I knew that my husband was resistant for adventures like this, and I also knew that our relationship was more on the sour side, but I had hopes and aspirations to have my dream of romance, love, and kindness in my life, too.
I asked my husband if he would be willing to take our vacation here. It wouldn’t be too expensive. Just a drive over. He said sure, and I got off the phone happy that I would be flying down the mountain within the year.
Yes, my saying “husband at the time” and “the day before the worst day of my life,” you know that my dream of going back didn’t happen like I had dreamed of on that day. In fact, the next day after our ship docked I had a strong impending feeling come over me that something wasn’t right, and I needed to hurry home.
Once again I called home. My husband answered with cheer in his voice and messages of him loving me and missing me. He said everything at home was going well and not to hurry home. “Enjoy your time with your older children while you have them.”
When he said this, even though it was a very thoughtful and kind thing to say, something in my stomach twisted hard. Something wasn’t right. My chest tightened, and my heart pounded. I had the impression that I shouldn’t let him know that I was on my way or that I was as close as I was so I didn’t.
Instead, I slipped into the car with my older kids and speed down the highway completely breaking the speed limit as I was unable to shake the disturbing feeling that something wasn’t right.
And that feeling was right. When I pulled up to my house, grateful to be home on solid ground and looking forward to a long snuggle with my husband, I noticed that my husband was outside doing something with the van.
I didn’t let this bother me. I needed a hug. (Being on a cruise for three days with three teenagers could wear any good mother down.) I rushed out of the car and up to my husband, but instead of getting the expected and promised hug, I got a brutal brush-off as he knocked into me and hurried past me into the car.
I was soon to find a lot of my stuff missing in the house and my two younger children missing. My husband who had promised to work on the relationship was leaving me and had been planning his great escape for months. Needless to say, the Catalina Island trip was a no go.
Or so I thought. Flash forward four years later and jump me into a happy marriage. I had found a husband who was much more than talk. He actually only wanted to be married to me. He liked holding my hand and snuggle time was to be expected not begged for.

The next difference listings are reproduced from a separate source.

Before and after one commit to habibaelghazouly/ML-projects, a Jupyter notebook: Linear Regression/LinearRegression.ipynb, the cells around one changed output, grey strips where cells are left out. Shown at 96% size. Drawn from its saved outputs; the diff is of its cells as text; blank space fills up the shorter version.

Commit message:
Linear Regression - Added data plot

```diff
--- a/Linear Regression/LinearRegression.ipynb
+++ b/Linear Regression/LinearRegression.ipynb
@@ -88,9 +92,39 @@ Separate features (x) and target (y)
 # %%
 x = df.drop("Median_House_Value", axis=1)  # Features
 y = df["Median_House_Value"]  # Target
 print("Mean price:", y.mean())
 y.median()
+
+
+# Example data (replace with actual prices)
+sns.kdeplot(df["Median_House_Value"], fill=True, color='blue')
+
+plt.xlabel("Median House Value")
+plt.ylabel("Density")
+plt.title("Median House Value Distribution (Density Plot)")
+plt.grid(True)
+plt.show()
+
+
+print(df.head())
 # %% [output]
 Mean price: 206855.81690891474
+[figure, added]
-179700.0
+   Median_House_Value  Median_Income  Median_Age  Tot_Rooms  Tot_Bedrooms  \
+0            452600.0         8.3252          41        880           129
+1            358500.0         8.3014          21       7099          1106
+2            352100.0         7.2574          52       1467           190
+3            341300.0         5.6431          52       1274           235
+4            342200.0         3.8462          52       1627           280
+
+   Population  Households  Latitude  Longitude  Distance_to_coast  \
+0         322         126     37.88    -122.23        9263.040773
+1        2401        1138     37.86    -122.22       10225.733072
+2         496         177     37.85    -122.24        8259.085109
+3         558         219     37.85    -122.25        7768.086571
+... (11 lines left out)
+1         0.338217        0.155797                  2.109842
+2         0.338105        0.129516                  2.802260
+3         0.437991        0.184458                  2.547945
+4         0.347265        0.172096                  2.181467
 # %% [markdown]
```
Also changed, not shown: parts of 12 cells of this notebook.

Well, four years later I needed to write a book, and I needed a new place to write about. Of course, it was going to have to be Catalina and I needed to do a work trip to Catalina so I could thoroughly research the island to make the story sparkle with reality and authenticity.
Naturally, the main leads were going to go zip lining, so I asked my new hubby if he would go with me. After some protest, mostly about him zip lining, he agreed to be my hero and the brave, romantic lead in my life so I could write about the place based on experience.

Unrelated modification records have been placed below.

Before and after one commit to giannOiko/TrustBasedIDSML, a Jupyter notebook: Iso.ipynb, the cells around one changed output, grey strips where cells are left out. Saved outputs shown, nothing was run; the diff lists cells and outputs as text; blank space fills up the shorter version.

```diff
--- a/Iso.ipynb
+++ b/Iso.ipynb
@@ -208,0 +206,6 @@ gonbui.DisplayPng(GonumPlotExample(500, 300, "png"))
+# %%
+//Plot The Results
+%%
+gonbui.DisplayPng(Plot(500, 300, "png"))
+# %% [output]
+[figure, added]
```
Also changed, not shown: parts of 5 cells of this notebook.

We packed up our stuff, drove for hours, and one simple boat ride later, presto, I was back to the place I had longed to return to. The next morning I stood by the man I truly wanted to be with, and he held my hand as I shook climbing the podium to jump into the deep abyss of a canyon with the idea of flying attached to a zip line through a quarter mile of sky.
After a couple of whimpers and a host of swear words and one mighty yell, I jumped and soon after my husband followed. We jumped, again and again, going down five separate zip lines and enjoying the feeling of being truly alive.
As I looked back at him all hoisted up in gear; I couldn’t believe what I saw. I saw a kind man looking at me, happy to travel and jump if that was what it took to make me happy. Then and there I knew that happy endings are not only for fiction books but can also happen in real life.
Anastasia Alexander, author of Superstitious Romance and upcoming novel Romancing JT.